Version difference data
+===+

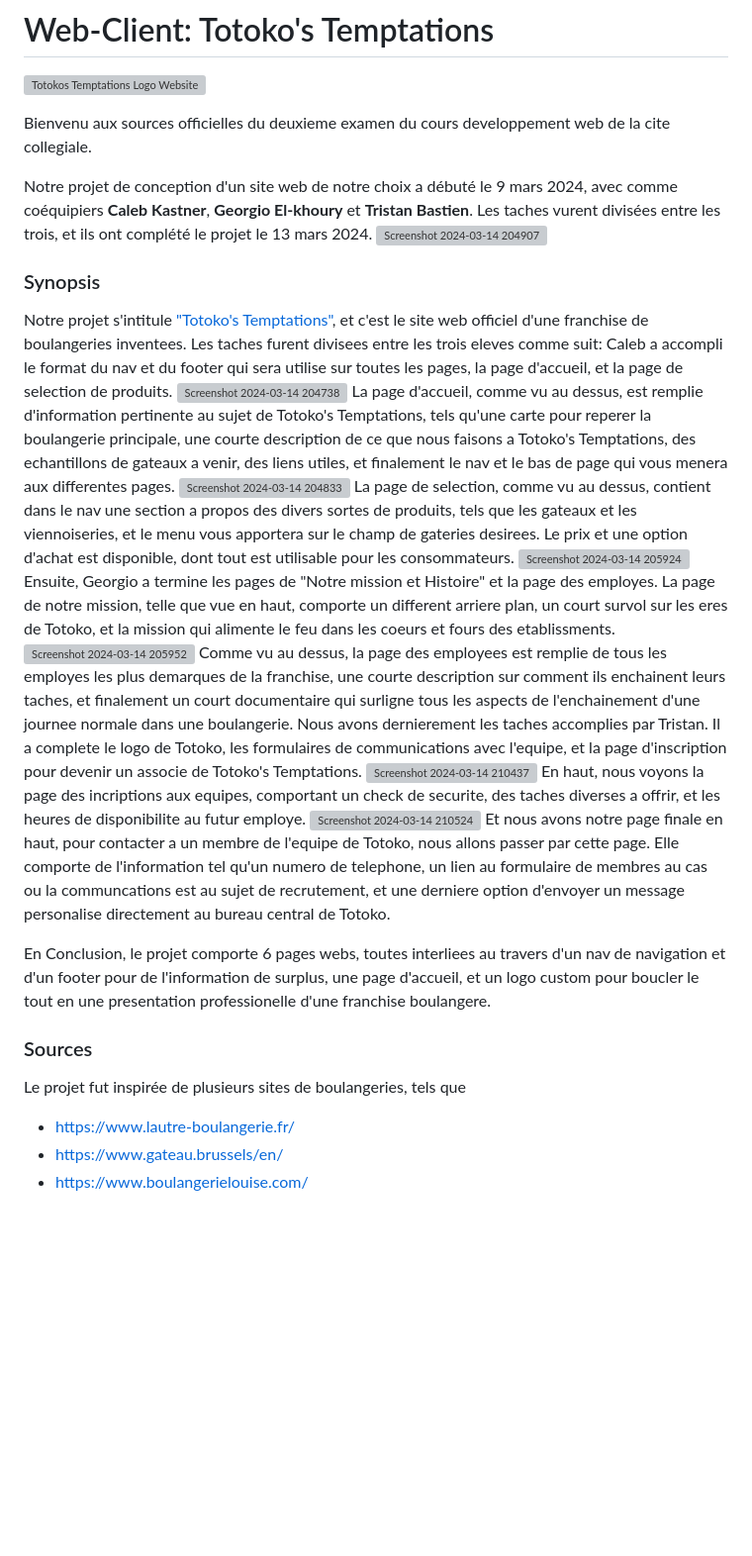
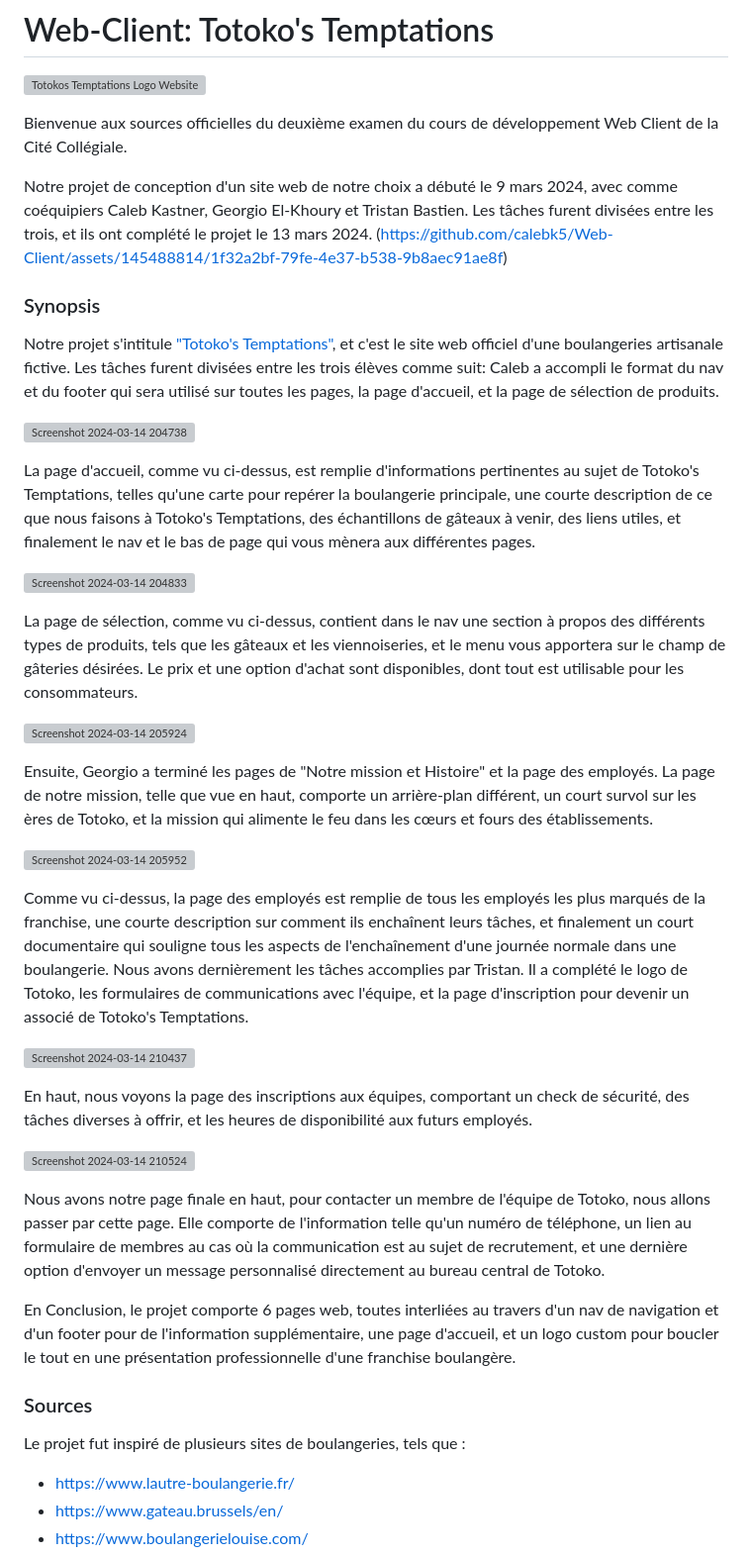
Before and after one commit to calebk5/Web-Client, a Markdown page: README.md, the part around the change. Shown at 99% size. GitHub-like rendering; blank space fills up the shorter version; grey boxes are pictures that could not be loaded.

```diff
--- a/README.md
+++ b/README.md
@@ -1,32 +1,44 @@
 # Web-Client: Totoko's Temptations
 ![Totokos Temptations Logo Website](https://github.com/calebk5/Web-Client/assets/145488814/710a1527-cb2e-4786-8a07-6891eaf5912f)
 
-Bienvenu aux sources officielles du deuxieme examen du cours developpement web de la cite collegiale.
+Bienvenue aux sources officielles du deuxième examen du cours de développement Web Client de la Cité Collégiale.
 
-Notre projet de conception d'un site web de notre choix a débuté le 9 mars 2024, avec comme coéquipiers **Caleb Kastner**, **Georgio El-khoury** et **Tristan Bastien**. Les taches vurent divisées entre les trois, et ils ont complété le projet le 13 mars 2024.
-![Screenshot 2024-03-14 204907](https://github.com/calebk5/Web-Client/assets/145488814/1f32a2bf-79fe-4e37-b538-9b8aec91ae8f)
+Notre projet de conception d'un site web de notre choix a débuté le 9 mars 2024, avec comme coéquipiers Caleb Kastner, Georgio El-Khoury et Tristan Bastien. Les tâches furent divisées entre les trois, et ils ont complété le projet le 13 mars 2024.
+(https://github.com/calebk5/Web-Client/assets/145488814/1f32a2bf-79fe-4e37-b538-9b8aec91ae8f)
 
 ### Synopsis
 
-Notre projet s'intitule ["Totoko's Temptations"](https://github.com/calebk5/Web-Client/blob/main/Pages%20HTML/Accueil_Boulangerie.html),  et c'est le site web officiel d'une franchise de boulangeries inventees. Les taches furent divisees entre les trois eleves comme suit: Caleb a accompli le format du nav et du footer qui sera utilise sur toutes les pages,  la page d'accueil, et la page de selection de produits.
+Notre projet s'intitule ["Totoko's Temptations"](https://github.com/calebk5/Web-Client/blob/main/Pages%20HTML/Accueil_Boulangerie.html), et c'est le site web officiel d'une boulangeries artisanale fictive. Les tâches furent divisées entre les trois élèves comme suit: Caleb a accompli le format du nav et du footer qui sera utilisé sur toutes les pages, la page d'accueil, et la page de sélection de produits.
+
 ![Screenshot 2024-03-14 204738](https://github.com/calebk5/Web-Client/assets/145488814/841f8582-c07e-47ea-854a-c528c704aab5)
-La page d'accueil, comme vu au dessus, est remplie d'information pertinente au sujet de Totoko's Temptations, tels qu'une carte pour reperer la boulangerie principale, une courte description de ce que nous faisons a Totoko's Temptations, des echantillons de gateaux a venir, des liens utiles, et finalement le nav et le bas de page qui vous menera aux differentes pages.
+
+La page d'accueil, comme vu ci-dessus, est remplie d'informations pertinentes au sujet de Totoko's Temptations, telles qu'une carte pour repérer la boulangerie principale, une courte description de ce que nous faisons à Totoko's Temptations, des échantillons de gâteaux à venir, des liens utiles, et finalement le nav et le bas de page qui vous mènera aux différentes pages.
+
 ![Screenshot 2024-03-14 204833](https://github.com/calebk5/Web-Client/assets/145488814/91062213-fa00-4185-8812-a00df55e3097)
-La page de selection, comme vu au dessus, contient dans le nav une section a propos des divers sortes de produits, tels que les gateaux et les viennoiseries, et le menu vous apportera sur le champ de gateries desirees. Le prix et une option d'achat est disponible, dont tout est utilisable pour les consommateurs.
+
+La page de sélection, comme vu ci-dessus, contient dans le nav une section à propos des différents types de produits, tels que les gâteaux et les viennoiseries, et le menu vous apportera sur le champ de gâteries désirées. Le prix et une option d'achat sont disponibles, dont tout est utilisable pour les consommateurs.
+
 ![Screenshot 2024-03-14 205924](https://github.com/calebk5/Web-Client/assets/145488814/9f37c2ad-d9a6-4d72-9b17-0cc1428e1483)
-Ensuite, Georgio a termine les pages de "Notre mission et Histoire" et la page des employes. La page de notre mission, telle que vue en haut, comporte un different arriere plan, un court survol sur les eres de Totoko, et la mission qui alimente le feu dans les coeurs et fours des etablissments.
+
+Ensuite, Georgio a terminé les pages de "Notre mission et Histoire" et la page des employés. La page de notre mission, telle que vue en haut, comporte un arrière-plan différent, un court survol sur les ères de Totoko, et la mission qui alimente le feu dans les cœurs et fours des établissements.
+
 ![Screenshot 2024-03-14 205952](https://github.com/calebk5/Web-Client/assets/145488814/f62cb891-1b11-421c-9940-885e939b400d)
-Comme vu au dessus, la page des employees est remplie de tous les employes les plus demarques de la franchise, une courte description sur comment ils enchainent leurs taches, et finalement un court documentaire qui surligne tous les aspects de l'enchainement d'une journee normale dans une boulangerie.
-Nous avons dernierement les taches accomplies par Tristan. Il a complete le logo de Totoko, les formulaires de communications avec l'equipe, et la page d'inscription pour devenir un associe de Totoko's Temptations.
+
+Comme vu ci-dessus, la page des employés est remplie de tous les employés les plus marqués de la franchise, une courte description sur comment ils enchaînent leurs tâches, et finalement un court documentaire qui souligne tous les aspects de l'enchaînement d'une journée normale dans une boulangerie.
+Nous avons dernièrement les tâches accomplies par Tristan. Il a complété le logo de Totoko, les formulaires de communications avec l'équipe, et la page d'inscription pour devenir un associé de Totoko's Temptations.
+
 ![Screenshot 2024-03-14 210437](https://github.com/calebk5/Web-Client/assets/145488814/46cc7acf-2622-4157-a9cb-eb094bad0792)
-En haut, nous voyons la page des incriptions aux equipes, comportant un check de securite, des taches diverses a offrir, et les heures de disponibilite au futur employe.
+
+En haut, nous voyons la page des inscriptions aux équipes, comportant un check de sécurité, des tâches diverses à offrir, et les heures de disponibilité aux futurs employés.
+
 ![Screenshot 2024-03-14 210524](https://github.com/calebk5/Web-Client/assets/145488814/ab2dea68-2b9b-4521-9284-cfeca99728d8)
-Et nous avons notre page finale en haut, pour contacter a un membre de l'equipe de Totoko, nous allons passer par cette page. Elle comporte de l'information tel qu'un numero de telephone, un lien au formulaire de membres au cas ou la communcations est au sujet de recrutement, et une derniere option d'envoyer un message personalise directement au bureau central de Totoko.
 
-En Conclusion, le projet comporte 6 pages webs, toutes interliees au travers d'un nav de navigation et d'un footer pour de l'information de surplus, une page d'accueil, et un logo custom pour boucler le tout en une presentation professionelle d'une franchise boulangere.
+Nous avons notre page finale en haut, pour contacter un membre de l'équipe de Totoko, nous allons passer par cette page. Elle comporte de l'information telle qu'un numéro de téléphone, un lien au formulaire de membres au cas où la communication est au sujet de recrutement, et une dernière option d'envoyer un message personnalisé directement au bureau central de Totoko.
+
+En Conclusion, le projet comporte 6 pages web, toutes interliées au travers d'un nav de navigation et d'un footer pour de l'information supplémentaire, une page d'accueil, et un logo custom pour boucler le tout en une présentation professionnelle d'une franchise boulangère.
 
 ### Sources
-Le projet fut inspirée de plusieurs sites de boulangeries, tels que
+Le projet fut inspiré de plusieurs sites de boulangeries, tels que :
 * https://www.lautre-boulangerie.fr/
 * https://www.gateau.brussels/en/
 * https://www.boulangerielouise.com/
```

+===+

> [Your assignment]
Repeat each entry exactly as given; no pictures belong in the copy.

> [Response box]
Before and after one commit to calebk5/Web-Client, a Markdown page: README.md, the part around the change. Shown at 99% size. GitHub-like rendering; blank space fills up the shorter version; grey boxes are pictures that could not be loaded.

```diff
--- a/README.md
+++ b/README.md
@@ -1,32 +1,44 @@
 # Web-Client: Totoko's Temptations
 ![Totokos Temptations Logo Website](https://github.com/calebk5/Web-Client/assets/145488814/710a1527-cb2e-4786-8a07-6891eaf5912f)
 
-Bienvenu aux sources officielles du deuxieme examen du cours developpement web de la cite collegiale.
+Bienvenue aux sources officielles du deuxième examen du cours de développement Web Client de la Cité Collégiale.
 
-Notre projet de conception d'un site web de notre choix a débuté le 9 mars 2024, avec comme coéquipiers **Caleb Kastner**, **Georgio El-khoury** et **Tristan Bastien**. Les taches vurent divisées entre les trois, et ils ont complété le projet le 13 mars 2024.
-![Screenshot 2024-03-14 204907](https://github.com/calebk5/Web-Client/assets/145488814/1f32a2bf-79fe-4e37-b538-9b8aec91ae8f)
+Notre projet de conception d'un site web de notre choix a débuté le 9 mars 2024, avec comme coéquipiers Caleb Kastner, Georgio El-Khoury et Tristan Bastien. Les tâches furent divisées entre les trois, et ils ont complété le projet le 13 mars 2024.
+(https://github.com/calebk5/Web-Client/assets/145488814/1f32a2bf-79fe-4e37-b538-9b8aec91ae8f)
 
 ### Synopsis
 
-Notre projet s'intitule ["Totoko's Temptations"](https://github.com/calebk5/Web-Client/blob/main/Pages%20HTML/Accueil_Boulangerie.html),  et c'est le site web officiel d'une franchise de boulangeries inventees. Les taches furent divisees entre les trois eleves comme suit: Caleb a accompli le format du nav et du footer qui sera utilise sur toutes les pages,  la page d'accueil, et la page de selection de produits.
+Notre projet s'intitule ["Totoko's Temptations"](https://github.com/calebk5/Web-Client/blob/main/Pages%20HTML/Accueil_Boulangerie.html), et c'est le site web officiel d'une boulangeries artisanale fictive. Les tâches furent divisées entre les trois élèves comme suit: Caleb a accompli le format du nav et du footer qui sera utilisé sur toutes les pages, la page d'accueil, et la page de sélection de produits.
+
 ![Screenshot 2024-03-14 204738](https://github.com/calebk5/Web-Client/assets/145488814/841f8582-c07e-47ea-854a-c528c704aab5)
-La page d'accueil, comme vu au dessus, est remplie d'information pertinente au sujet de Totoko's Temptations, tels qu'une carte pour reperer la boulangerie principale, une courte description de ce que nous faisons a Totoko's Temptations, des echantillons de gateaux a venir, des liens utiles, et finalement le nav et le bas de page qui vous menera aux differentes pages.
+
+La page d'accueil, comme vu ci-dessus, est remplie d'informations pertinentes au sujet de Totoko's Temptations, telles qu'une carte pour repérer la boulangerie principale, une courte description de ce que nous faisons à Totoko's Temptations, des échantillons de gâteaux à venir, des liens utiles, et finalement le nav et le bas de page qui vous mènera aux différentes pages.
+
 ![Screenshot 2024-03-14 204833](https://github.com/calebk5/Web-Client/assets/145488814/91062213-fa00-4185-8812-a00df55e3097)
-La page de selection, comme vu au dessus, contient dans le nav une section a propos des divers sortes de produits, tels que les gateaux et les viennoiseries, et le menu vous apportera sur le champ de gateries desirees. Le prix et une option d'achat est disponible, dont tout est utilisable pour les consommateurs.
+
+La page de sélection, comme vu ci-dessus, contient dans le nav une section à propos des différents types de produits, tels que les gâteaux et les viennoiseries, et le menu vous apportera sur le champ de gâteries désirées. Le prix et une option d'achat sont disponibles, dont tout est utilisable pour les consommateurs.
+
 ![Screenshot 2024-03-14 205924](https://github.com/calebk5/Web-Client/assets/145488814/9f37c2ad-d9a6-4d72-9b17-0cc1428e1483)
-Ensuite, Georgio a termine les pages de "Notre mission et Histoire" et la page des employes. La page de notre mission, telle que vue en haut, comporte un different arriere plan, un court survol sur les eres de Totoko, et la mission qui alimente le feu dans les coeurs et fours des etablissments.
+
+Ensuite, Georgio a terminé les pages de "Notre mission et Histoire" et la page des employés. La page de notre mission, telle que vue en haut, comporte un arrière-plan différent, un court survol sur les ères de Totoko, et la mission qui alimente le feu dans les cœurs et fours des établissements.
+
 ![Screenshot 2024-03-14 205952](https://github.com/calebk5/Web-Client/assets/145488814/f62cb891-1b11-421c-9940-885e939b400d)
-Comme vu au dessus, la page des employees est remplie de tous les employes les plus demarques de la franchise, une courte description sur comment ils enchainent leurs taches, et finalement un court documentaire qui surligne tous les aspects de l'enchainement d'une journee normale dans une boulangerie.
-Nous avons dernierement les taches accomplies par Tristan. Il a complete le logo de Totoko, les formulaires de communications avec l'equipe, et la page d'inscription pour devenir un associe de Totoko's Temptations.
+
+Comme vu ci-dessus, la page des employés est remplie de tous les employés les plus marqués de la franchise, une courte description sur comment ils enchaînent leurs tâches, et finalement un court documentaire qui souligne tous les aspects de l'enchaînement d'une journée normale dans une boulangerie.
+Nous avons dernièrement les tâches accomplies par Tristan. Il a complété le logo de Totoko, les formulaires de communications avec l'équipe, et la page d'inscription pour devenir un associé de Totoko's Temptations.
+
 ![Screenshot 2024-03-14 210437](https://github.com/calebk5/Web-Client/assets/145488814/46cc7acf-2622-4157-a9cb-eb094bad0792)
-En haut, nous voyons la page des incriptions aux equipes, comportant un check de securite, des taches diverses a offrir, et les heures de disponibilite au futur employe.
+
+En haut, nous voyons la page des inscriptions aux équipes, comportant un check de sécurité, des tâches diverses à offrir, et les heures de disponibilité aux futurs employés.
+
 ![Screenshot 2024-03-14 210524](https://github.com/calebk5/Web-Client/assets/145488814/ab2dea68-2b9b-4521-9284-cfeca99728d8)
-Et nous avons notre page finale en haut, pour contacter a un membre de l'equipe de Totoko, nous allons passer par cette page. Elle comporte de l'information tel qu'un numero de telephone, un lien au formulaire de membres au cas ou la communcations est au sujet de recrutement, et une derniere option d'envoyer un message personalise directement au bureau central de Totoko.
 
-En Conclusion, le projet comporte 6 pages webs, toutes interliees au travers d'un nav de navigation et d'un footer pour de l'information de surplus, une page d'accueil, et un logo custom pour boucler le tout en une presentation professionelle d'une franchise boulangere.
+Nous avons notre page finale en haut, pour contacter un membre de l'équipe de Totoko, nous allons passer par cette page. Elle comporte de l'information telle qu'un numéro de téléphone, un lien au formulaire de membres au cas où la communication est au sujet de recrutement, et une dernière option d'envoyer un message personnalisé directement au bureau central de Totoko.
+
+En Conclusion, le projet comporte 6 pages web, toutes interliées au travers d'un nav de navigation et d'un footer pour de l'information supplémentaire, une page d'accueil, et un logo custom pour boucler le tout en une présentation professionnelle d'une franchise boulangère.
 
 ### Sources
-Le projet fut inspirée de plusieurs sites de boulangeries, tels que
+Le projet fut inspiré de plusieurs sites de boulangeries, tels que :
 * https://www.lautre-boulangerie.fr/
 * https://www.gateau.brussels/en/
 * https://www.boulangerielouise.com/
```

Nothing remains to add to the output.